Taba and Tomos, who were allies and bitter enemies, were working together by themselves on a plot at Marioka’s house in Catford, South London. They could never meet up for a humane activity. Abetting, not cooperation, brought them together. Marioka had a sudden emergency to attend in Southgate, North London. It was an imposing, well-decorated three-bedroom house with a grey brick facade overlooking the leafy Mountsfield Park. They were in the computer room upstairs working on their gentleman’s club server. Tomos was gradual in his disdain towards anyone he considered beneath him, yet again. Wearing a smart suit as ever, Tomos was smug in taking ever bold verbal jabs at Taba. He bragged about his father’s exploits as a notable architect and his birth in the UK. His dismissal of Taba as a person descended from peasants and obsessed with social-climbing was harsh and unnecessary. Tomos went further to inform Taba, one is well-born or not. Self-made men without pedigree are usually “one generation wonders.” The limit came when Taba was told living in England could never elevate his type. Read More “The Near Death Experience of a Petite Man: Part 2”
Whenever Fifties and Rong met up, it always turned out to be a promising event for ethanol use. Bottles of whiskey evaporated without a trace, but the water contents of bottles of beer were traceable to the sewers found in any town they met up, courtesy of their tipples. However, both guys were in denial of the edification they got drinking together. They never met up for trivial or leisure purposes, but ended up using alcohol creatively under the precept of the ‘rule of one’ in both rational and self-deceiving ways.
The ‘rule of one’ had started at their very first drinking meeting five years ago in a bar in St Albans. Rong had suggested they have ‘one’ drink each, one-one. It was one can of Heineken export (0.5 litres) each, a lovely drink that evening. As the time rolled on, both men sought ways to defy the rule of one, one-one. The attempt to use the maths square and cube of one failed; the result was one. Read More “The Logic of One”

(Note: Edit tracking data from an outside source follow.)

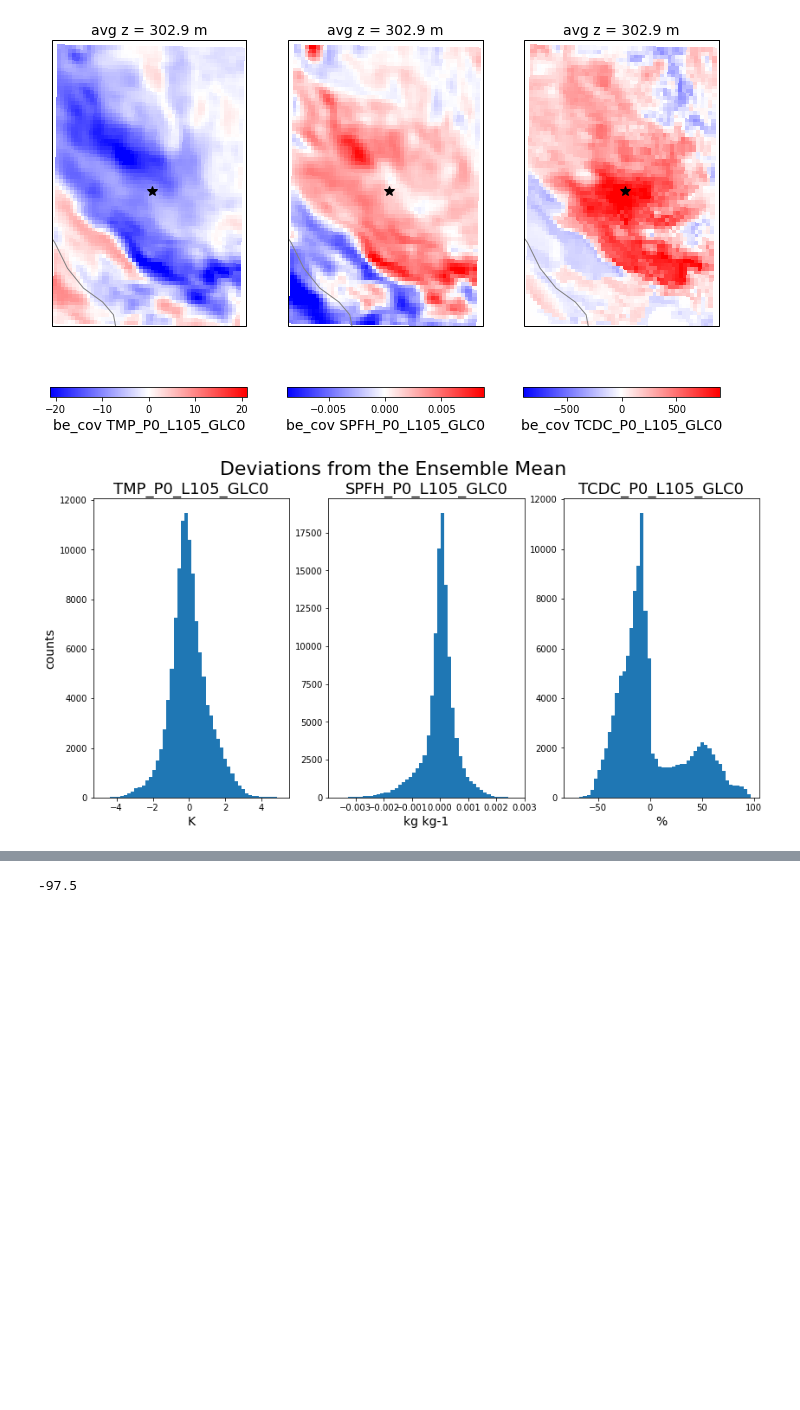
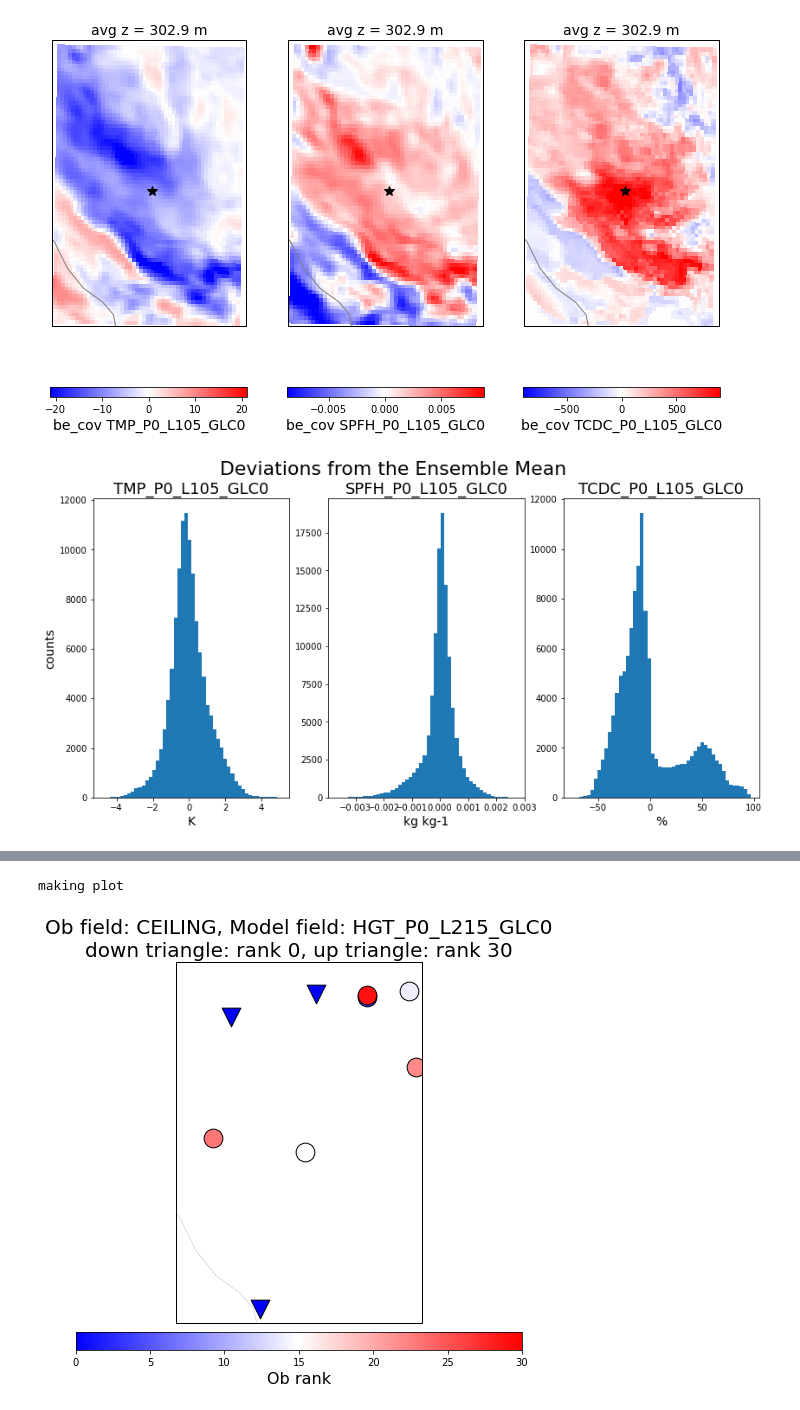
Before and after one commit to ShawnMurdzek-NOAA/py_scripts, a Jupyter notebook: cloud_da/probing_rrfs_ensemble.ipynb, the cells around one changed output, grey strips where cells are left out. Cells and saved outputs as stored; diff of their text form; code cells hidden in the pictures; blank space fills up the shorter version.

Commit message:
Finish adding ceiling rank plots for cloud DA

```diff
--- a/cloud_da/probing_rrfs_ensemble.ipynb
+++ b/cloud_da/probing_rrfs_ensemble.ipynb
@@ -373,4 +250,0 @@ Coordinates:
-# %%
-262.5-360
-# %% [output]
--97.5
@@ -378,0 +251,67 @@ ens_obj.sample_ds['']
+# %%
+"""
+Plot Rank For Each Ceiling Ob
+"""
+
+model_field = 'HGT_P0_L215_GLC0'
+klvl = np.nan
+save_fname = '{d}/ceiling_ranks_{tag}.png'.format(d=out_dir, tag=save_tag)
+
+bufr_field = 'CEILING'
+bufr_subset = ['ADPSFC']
+bufr_nonan = 'TOB'     # Only use a row if this ob is not NaN
+
+###
+
+# Interpolate ensemble members to ob locations
+subset_obs = ens_obj._subset_bufr(bufr_subset, bufr_nonan)
+ens_interp = ens_obj.interp_model_2d(model_field, subset_obs['YOB'].values, subset_obs['XOB'].values-360.,
+                                     zind=klvl, method='nearest')
+
+# Determine ranks
+ranks = np.zeros(len(subset_obs))
+ob_vals = subset_obs[bufr_field].values
+ens_vals = mc.geopotential_to_height(ens_interp.loc[:, ens_obj.mem_names].values * units.m * const.g).to('m').magnitude
+for i in range(len(ranks)):
+    ranks[i] = np.sum(ob_vals[i] > ens_vals[i, :])
+
+# Change NaNs to be an arbitrarily large number
+ob_vals[np.isnan(ob_vals)] = 1e8
+ens_vals[np.isnan(ens_vals)] = 1e9
+
+# Plot ranks
+print('making plot')
+fig = plt.figure(figsize=(8, 8))
+ax = fig.add_subplot(1, 1, 1, projection=ccrs.LambertConformal())
+for i in range(len(ranks)):
+    if ranks[i] == 0:
+        m = 'v'
+    elif ranks[i] == param['nmem']:
+        m = '^'
+    else:
+        m = 'o'
+    cax = ax.scatter(subset_obs.loc[i, 'XOB'], subset_obs.loc[i, 'YOB'], c=ranks[i],
+                     s=350, cmap='bwr', vmin=0, vmax=param['nmem'], marker=m, linewidths=1, edgecolors='k',
+                     transform=ccrs.PlateCarree(), alpha=1)
+
+ax.set_title('Ob field: {ob_f}, Model field: {m_f}\n'.format(ob_f=bufr_field, m_f=model_field) +
+             'down triangle: rank 0, up triangle: rank {rmax}'.format(rmax=param['nmem']), size=20)
+ax.set_extent([min_lon, max_lon, min_lat, max_lat])
+ax.coastlines('50m', edgecolor='gray', linewidth=0.25)
+borders = cfeature.NaturalEarthFeature(category='cultural',
+                                        scale='50m',
+                                       facecolor='none',
+                                       name='admin_1_states_provinces')
+ax.add_feature(borders, linewidth=0.25, edgecolor='gray')
+#lakes = cfeature.NaturalEarthFeature(category='physical',
+#                                     scale='50m',
+#                                     facecolor='none',
+#                                     name='lakes')
+#ax.add_feature(lakes, linewidth=0.25, edgecolor='gray')
+
+cbar = plt.colorbar(cax, ax=ax, orientation='horizontal', pad=0.02, aspect=25)
+cbar.set_label('Ob rank', size=16)
+plt.savefig(save_fname)
+# %% [output]
+making plot
+[figure, added]
```
Also changed, not shown: parts of 12 cells of this notebook.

Victoria Station has always been an underrated masterpiece of London. Imagine London without it; I won’t. The sun was glaring outside the station that morning, but not giving London any sensible warmth. The warmth was to come later, possibly with love. Albanny Korrow, like most other males on the train platform, was wearing bi-thermal attire, which could be practical in both mild summer and mild winter weather. Albanny Korrow, a dark-skinned man, was wearing his most predictable outfit; suede wallabies; brown corduroy trousers, shirt, and jacket, but of different shades of each other. Even his satchel-bag and suitcase were brown. As he was about to embark on the train at Victoria station, one of the many ladies around had in an instant bewitched him without his seeing her face. Read More “One-Time Train Encounter”